MATERIAL FOR THIS EXERCISE –
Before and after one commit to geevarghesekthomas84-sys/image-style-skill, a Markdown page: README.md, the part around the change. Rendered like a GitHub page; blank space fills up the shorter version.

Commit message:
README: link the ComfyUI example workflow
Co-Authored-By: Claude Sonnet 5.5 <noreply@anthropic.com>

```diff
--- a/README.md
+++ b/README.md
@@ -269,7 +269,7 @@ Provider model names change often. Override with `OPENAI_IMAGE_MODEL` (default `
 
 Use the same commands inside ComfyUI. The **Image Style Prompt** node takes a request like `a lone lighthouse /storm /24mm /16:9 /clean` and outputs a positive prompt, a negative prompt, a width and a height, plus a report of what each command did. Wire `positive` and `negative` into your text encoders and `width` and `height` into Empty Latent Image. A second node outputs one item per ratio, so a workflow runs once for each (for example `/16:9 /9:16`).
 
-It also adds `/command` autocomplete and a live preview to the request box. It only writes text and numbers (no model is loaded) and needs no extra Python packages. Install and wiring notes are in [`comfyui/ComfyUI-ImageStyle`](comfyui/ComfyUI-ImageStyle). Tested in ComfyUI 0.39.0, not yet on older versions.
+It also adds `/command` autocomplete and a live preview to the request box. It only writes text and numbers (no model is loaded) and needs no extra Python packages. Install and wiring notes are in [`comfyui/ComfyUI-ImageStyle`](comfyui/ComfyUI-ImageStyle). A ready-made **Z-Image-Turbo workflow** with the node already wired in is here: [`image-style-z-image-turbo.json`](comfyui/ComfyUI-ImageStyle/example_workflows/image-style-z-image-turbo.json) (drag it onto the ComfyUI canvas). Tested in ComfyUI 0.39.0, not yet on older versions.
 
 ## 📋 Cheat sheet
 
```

REQUIREMENT – Check every line above for the string "notes" and state how many have it, with no other words.

SOLUTION FOR THIS TASK – 2